Success Stories in Kansas - Mr. Philip Voorhees Oil

Eastern Kansas has long been considered an area with low producing rate oil wells and "poor-boy" type operations with no untapped reservoirs remaining to be discovered. Not so, just ask Philip Voorhees, president of Mr. Philip Voorhees Oil Company. In 1990, Mr. Philip Voorhees drilled the discovery well on the Donley lease in the mature Colony-Welda field in Allen County, within an area which has produced since early this century. That discovery well came in flowing - over 100 BOPD. Since then, the company has drilled 29 more producing wells and 19 water injection wells. What has resulted is one of the most attractive and well engineered oil leases in Eastern Kansas.

photo of Donley tanksThe Squirrel sandstone in the Colony area produces a 29EAPI crude from a typical depth of 830'-870'. Excellent reservoir properties have led to a large number of successful waterfloods over the years in this area. In 1993, Mr. Philip Voorhees began injecting water into a limited number of wells on the lease. Response was timely and the balance of the injectors were drilled and completed in recent months. Current producing rates are in the 110-120 BOPD range and two-thirds of the lease has not yet responded to the waterflood. The lease has recovered 200,000 barrels of oil since discovery. Ultimately, 400-500,000 barrels will be recovered.
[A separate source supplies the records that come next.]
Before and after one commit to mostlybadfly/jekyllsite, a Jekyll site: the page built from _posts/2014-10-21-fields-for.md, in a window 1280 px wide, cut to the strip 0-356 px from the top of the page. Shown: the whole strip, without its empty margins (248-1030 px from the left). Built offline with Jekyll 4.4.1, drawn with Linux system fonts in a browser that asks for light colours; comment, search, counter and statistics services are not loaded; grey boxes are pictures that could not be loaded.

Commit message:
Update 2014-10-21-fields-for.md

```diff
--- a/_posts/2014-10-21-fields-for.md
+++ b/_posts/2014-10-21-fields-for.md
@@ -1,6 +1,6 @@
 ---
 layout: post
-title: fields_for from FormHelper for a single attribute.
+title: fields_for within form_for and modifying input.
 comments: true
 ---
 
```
Despite all the positive parameters, the Donley has not been without its problems. After several wells had been drilled, and most noticeably after water injection began, it became obvious that the lease was producing from a fractured reservoir. In order to alleviate interwell communication and improve the waterflood sweep efficiency, Mr. Philip Voorhees contracted Fred Gee of Eureka, Kansas to inject about 90 barrels of cross-linked polymer into each of ten injection wells about six months after initial injection began. Now, three years later, the injection pressure has increased, an obvious oil bank has formed within the polymer-treated portion of the reservoir and premature interwell communication has been nonexistent. The balance of the injection wells will be given a similar treatment, as necessary.

In order to obtain a sufficient water supply, a Mississippian supply well was drilled. Unfortunately, the Mississippian is slightly sour and it has been necessary to treat the injection water with biocide. Prior to controlling the problem, serious iron sulfide formation was causing frequent well servicing and replacement of equipment. Since a stabilized biocide program has been instituted, servicing of injection wells has not been necessary. The produced water is disposed of in a shallow carbonate formation rather than being recycled.
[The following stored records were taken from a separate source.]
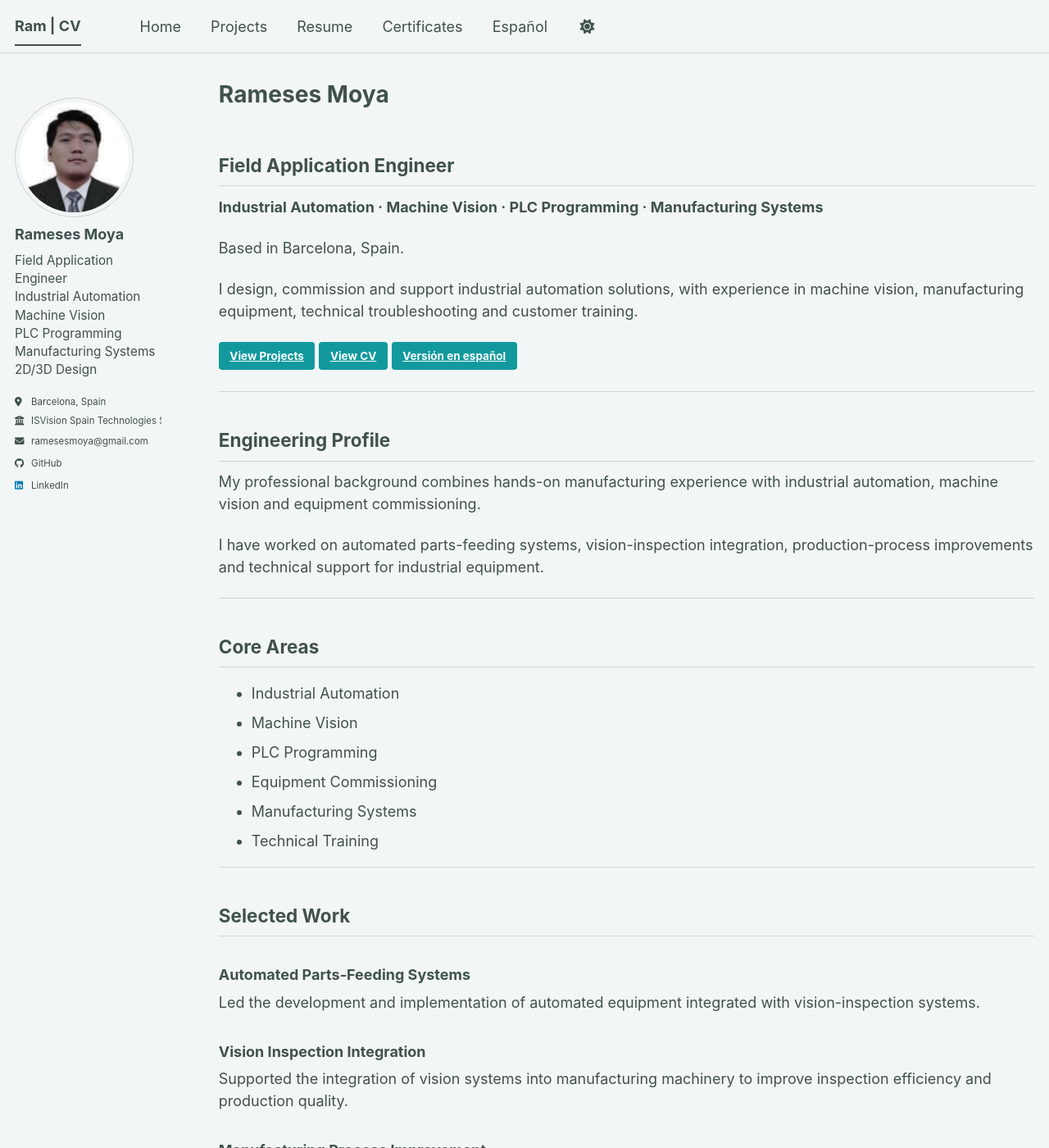
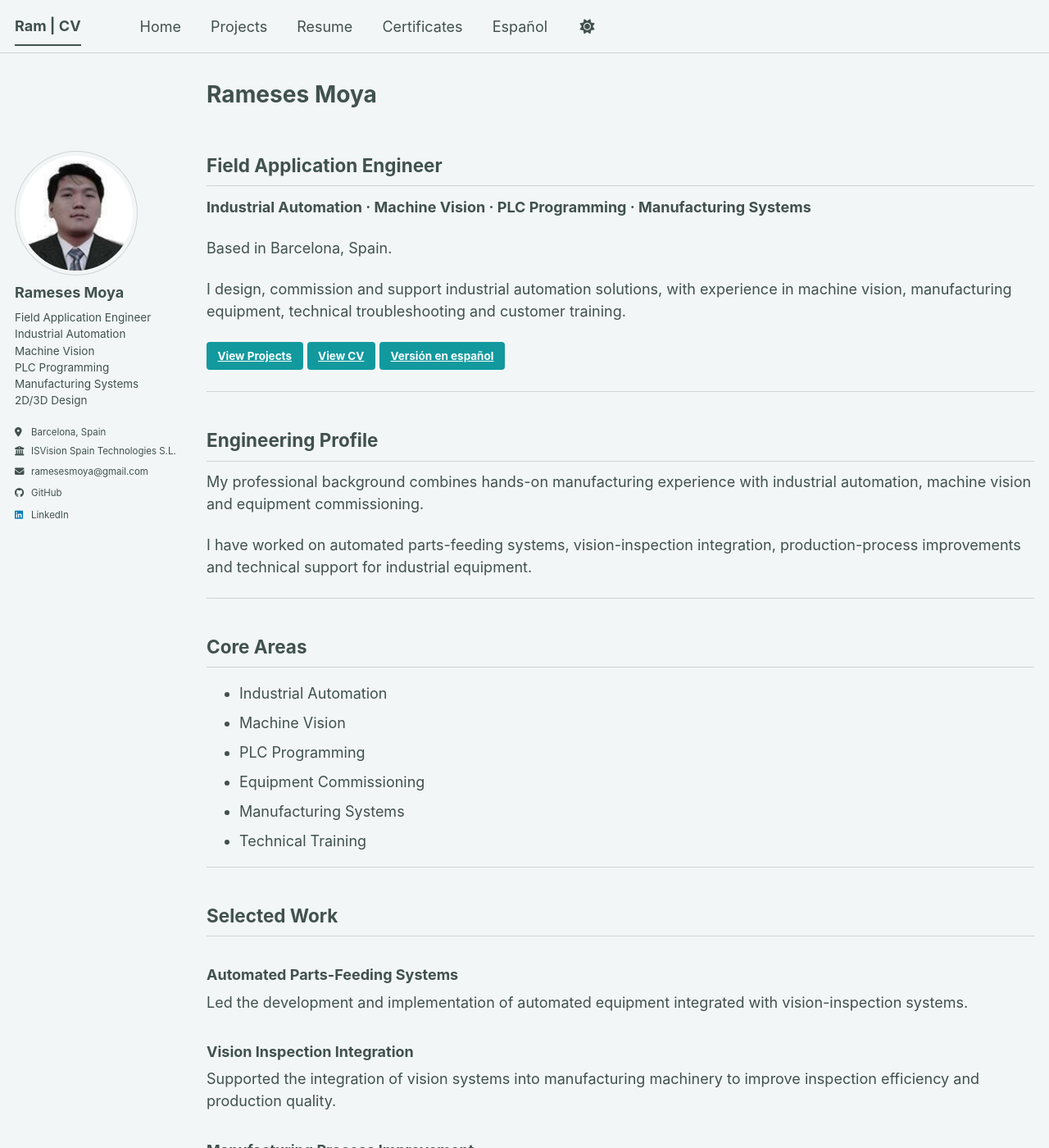
Before and after one commit to rvmoya/rvmoya.github.io, a Jekyll site: the page built from _pages/about.md, in a window 1280 px wide and 1400 px high. Shown: the whole window at 82% size. Built offline with Jekyll 4.4.1, drawn with Linux system fonts in a browser that asks for light colours; a script bundle is joined from its source files by our own code; library files that are not in the unit come from our copies.

Commit message:
Replace desktop float layout with grid

```diff
--- a/assets/css/main.scss
+++ b/assets/css/main.scss
@@ -42,36 +42,48 @@
     "vendor/font-awesome/brands"
 ;
 /* =========================================================
-   Desktop layout adjustment
+   Desktop two-column layout
    ========================================================= */
 
 @media screen and (min-width: 1024px) {
-  #main .sidebar {
-    width: 14%;
-    max-width: 180px;
-    padding-right: 0;
+  #main {
+    display: grid;
+    grid-template-columns: 180px minmax(0, 1fr);
+    column-gap: 3rem;
+    align-items: start;
   }
 
-  #main .page {
-    float: right;
-    width: 82%;
-    margin-left: 0;
-    margin-right: 0;
-    padding-left: 2%;
+  #main > .sidebar {
+    position: sticky;
+    top: 5rem;
+    width: 180px !important;
+    max-width: 180px !important;
+    height: auto;
+    float: none !important;
+    padding-top: 0;
     padding-right: 0;
+    overflow: visible;
   }
 
-  #main .author__avatar {
-    width: 145px;
+  #main > .page {
+    width: 100% !important;
+    max-width: none;
+    float: none !important;
+    margin: 0 !important;
+    padding: 0 !important;
   }
 
-  #main .author__avatar img {
-    width: 145px;
-    max-width: 145px;
+  .author__avatar {
+    width: 150px;
   }
 
-  #main .author__bio,
-  #main .author__urls {
+  .author__avatar img {
+    width: 150px;
+    max-width: 150px;
+  }
+
+  .author__bio,
+  .author__urls {
     font-size: 0.85rem;
     line-height: 1.45;
   }
```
With the assistance of Lancer Oil Inc. Mr. Philip Voorhees built a state-of-the-art injection plant. The plant features an individual water line to each injection well, a water treatment plant which requires changing the 10-micron filters only once every two months and a closed-injection system eliminating oxygen from the entire system. A security and integrity monitoring system within the plant notifies company personnel by telephone in case of excessive pump pressures, improper tank levels, malfunctioning of the water supply well pump or the 3-phase electrical system, and unauthorized entry. Mr. Philip Voorhees Oil Company has maximized the potential of this waterflood by using a quality drilling and completion program, excellent equipment, attention to reservoir and chemical properties and workable short-term and long- term operating procedures. The result has been not only a very attractive operation, but, an extremely successful economic venture as producing rates are high and operating costs are well below the industry average for comparable waterfloods in Kansas. Granted, the lease is an exceptionally good one for eastern Kansas, however it remains and excellent example of proper oilfield and reservoir management. The increase in revenues. The additional profit realized will payout the incremental expenses many times over. Now that the chemical problems are under control and the remainder of the lease will soon be responding to the expanded lease-wide waterflood it is anticipated that the producing rate will soon reach about 150 BOPD and hover in that range for possibly as long as two years.

In addition to the companies listed above, the operator wishes to acknowledge Charley Hutton and Chuck Hutton for their valuable input in planning the overall project, and Alan Rader for providing the well completion engineering and electronic monitoring design.

BASIC LEASE PARAMETERS
Mr. Philip Voorhees OIL CO. - DONLEY LEASE

Producing Formation Squirrel Sandstone

Typical Depth

830'-870'

Lease Area

160 acres

Productive Area

80 acres

Average Sand thickness

35 feet

Average Porosity

24%

Average Connate Water Satn.

30%

Oil Gravity

29 EAPI

Current Rate

115 BOPD

In upcoming issues of this newsletter, we will be featuring other oil and gas projects in the region. Consideration will be given to those endeavors which show initiative, are unique and apply technology which is normally available to most people. These projects may be in production, exploration, reservoir management, enhanced recovery or a service industry. If the readers are aware of any such project which may be of interest to others in the petroleum industry we would appreciate your recommendations.

Electronic version placed online October 1997
URL=http://www.kgs.ukans.edu/ERC/PTTC/97News/q97-0-6.html
Original print article in pdf format.